- Words Isabelle Cassidy
This year's EE BAFTA Awards saw Power of the Dog take centre stage, Lady Gaga make an appearance, and the cast of Coda steal everyone's hearts.
Last night marked the EE British Academy Film Awards, with an in-person ceremony notably larger than recent years. Rebel Wilson took on the presenting role, comically steering the evening through the 47 award recipients. With many stars donning stylistic nods to the Ukrainian flag and referencing the topic in acceptance speeches, there was a general acknowledgement of the power of cinema to unite in difficult times.
West Side Story picked up two awards; Dune won five; Paul Thomas Anderson was presented with Original Screenplay and Summer of Soul (…Or, When the Revolution Could Not Be Televised) was celebrated for Best Documentary. From Belfast being best of British to Gaga presenting an award, we round-up the highlights of the night.
The Power of the Dog Prevailed
Star of Netflix’s Western The Power of the Dog, Benedict Cumberbatch charmed the Albert Hall audience as he collected the Best Director award on behalf of category winner Jane Campion. Wearing a badge with the Ukrainian flag, Cumberbatch mentioned a hope to offer his own home to refugees, before graciously joking about his loss of the Best Actor award to Will Smith.
As a successful evening continued, Power of the Dog then went on to beat nominees like Belfast and Liquorice Pizza to win Best Film.
The Cast of Coda Stole Our Hearts
A film about the hearing child of deaf parents, Coda had a strong presence at last night’s awards. A favourite acceptance speech of the night was by Coda-star and Supporting Actor winner Troy Kotsur. Making history as the first ever deaf Bafta film winner, he delivered a speech via interpreter describing: “I think it’s all great you’re recognising my work from all the way across the sea, it’s truly amazing.” He went on to joke about throwing his hat in the ring for the next James Bond – “why not a deaf Bond, 008?”
The charm of the Coda cast did not stop there, as co-star Emilia Jones performed an emotional rendition of Joni Mitchell’s “Both Sides Now” in honour of her role in the film.
Gaga Gave Us Hollywood Glamour
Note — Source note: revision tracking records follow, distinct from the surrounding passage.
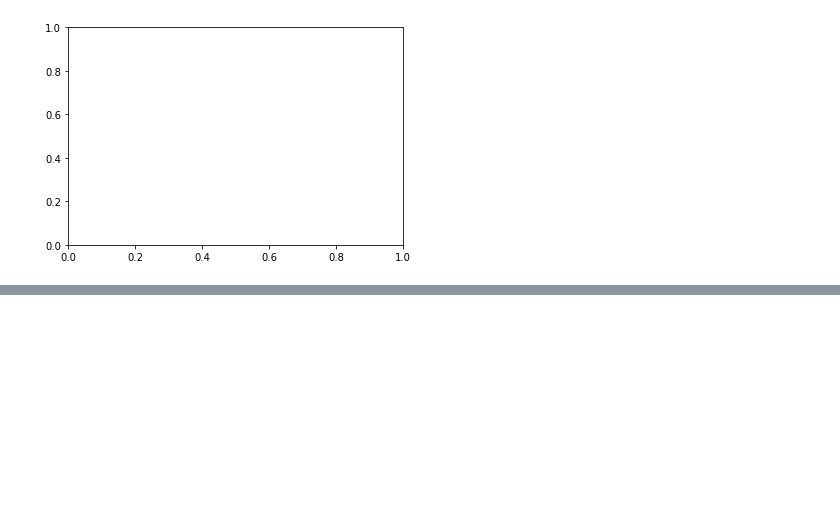
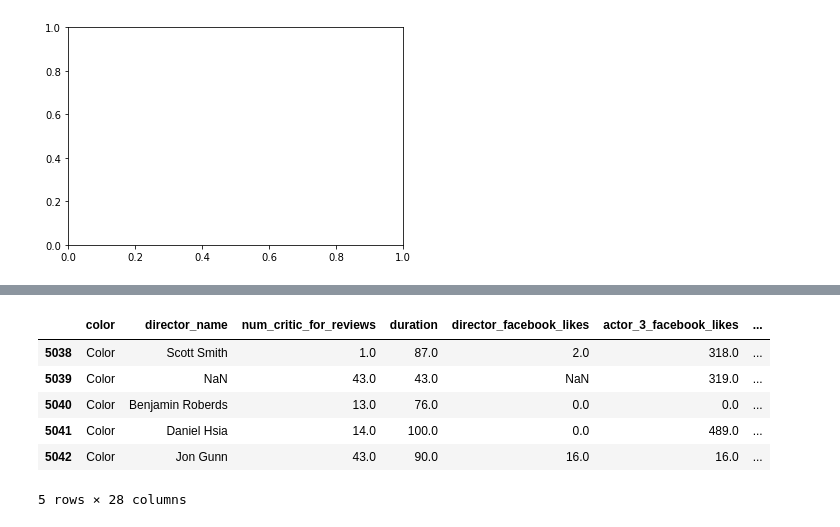
Before and after one commit to rahulponnusamyofficial/databeat-task, a Jupyter notebook: Databeat AI/ML/Machine Learning.ipynb, the cells around one changed output, grey strips where cells are left out. Saved outputs shown, nothing was run; the diff lists cells and outputs as text; code cells hidden in the pictures; blank space fills up the shorter version.

```diff
--- a/Databeat AI/ML/Machine Learning.ipynb
+++ b/Databeat AI/ML/Machine Learning.ipynb
@@ -146,0 +182,10 @@ ValueError: x and y must be the same size
+# %%
+df.tail()
+# %% [output]
+|  | color | director_name | num_critic_for_reviews | duration | director_facebook_likes | actor_3_facebook_likes | ... |
+| 5038 | Color | Scott Smith | 1.0 | 87.0 | 2.0 | 318.0 | ... |
+| 5039 | Color | NaN | 43.0 | 43.0 | NaN | 319.0 | ... |
+| 5040 | Color | Benjamin Roberds | 13.0 | 76.0 | 0.0 | 0.0 | ... |
+| 5041 | Color | Daniel Hsia | 14.0 | 100.0 | 0.0 | 489.0 | ... |
+| 5042 | Color | Jon Gunn | 43.0 | 90.0 | 16.0 | 16.0 | ... |
+5 rows × 28 columns
```
Also changed, not shown: parts of 13 cells of this notebook, 1 other file.
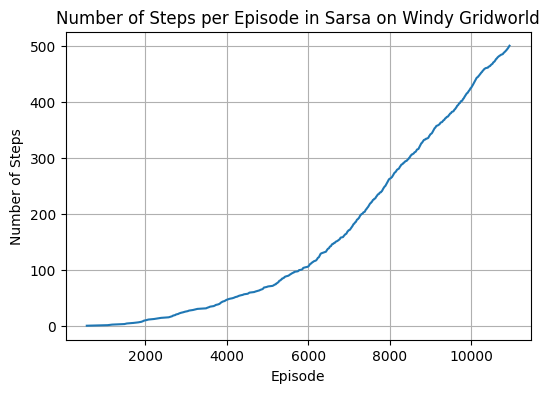
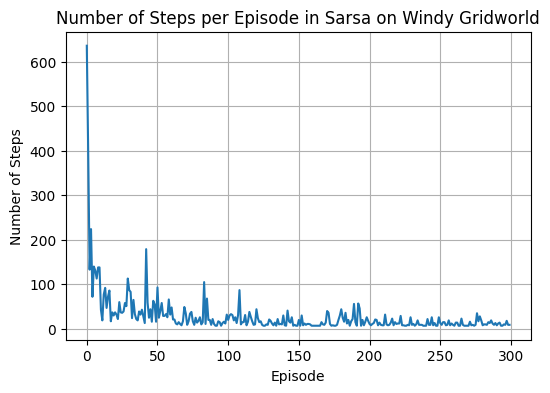
Unified diff of the notebook cell whose output changed from the first chart to the second:
--- before
+++ after
@@ -1,6 +1,5 @@
 # plot number of steps per episode
 plt.figure(figsize=(6, 4))
-eps = np.arange(1, sarsa.n_episodes + 1)
-plt.plot(sarsa.n_steps_per_episode, eps)
+plt.plot(sarsa.n_steps_per_episode)
 plt.xlabel('Episode')
 plt.ylabel('Number of Steps')

Commit: dev ch 7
Lady Gaga may have missed out on winning Best Actress for her role in House of Gucci, but this didn’t stop her being one of the stars of the night. Wearing a custom Ralph Lauren gown, she introduced the EE Rising Star award won by Bond-actress Lashana Lynch.
Another highlight came as part of Wilson’s presenting sketches – jokingly giving out her own ‘awards’ to audience members in the form of gold bras. Much to the singer-turned-actor’s entertainment, Gaga’s boyfriend was a recipient.
Branagh’s Belfast was Best of British
Acknowledging that a black and white film about the Irish Troubles may have initially been a hard sell, Kenneth Branagh thanked the support of streaming services during his acceptance speech for Belfast‘s Outstanding British Film win. The semi-autobiographical feature was nominated for a number of other awards, and Branagh spoke about his hopes for cinema moving forward: “All hail the streaming revolution but all hail the big screen too, it’s alive, and long may they live together.”
Joanna Scanlan Scooped Surprise Leading Actress Award
In a category of popular stars like Gaga and Alana Haim, Joanna Scanlan expressed her own surprise that she had beat them to the Leading Actress Award. After her long career in British film and comedy, her speech exclaimed: “Oh come on! Some stories have surprise endings, don’t they?”
Winning for her role in After Love, the film tells the story of a woman discovering her late-husband’s secrets. Scanlan described it as having been made with “blood, sweat and tears”.
The Force of the Foreign Language Film
As part of a ceremony that was heavily underlined by a desire for border-spanning generosity, the win for Film Not in the English Language was greeted with huge support. The adaptation of a short story by acclaimed author Haruki Murakami, Drive My Car beat other nominees to the gong.
Also delivered by an interpreter, Japanese director Ryusuke Hamaguchi discussed how 2020’s four-time BAFTA winner Parasite had ‘opened the door’ for the “next generation of Asian films” like his own.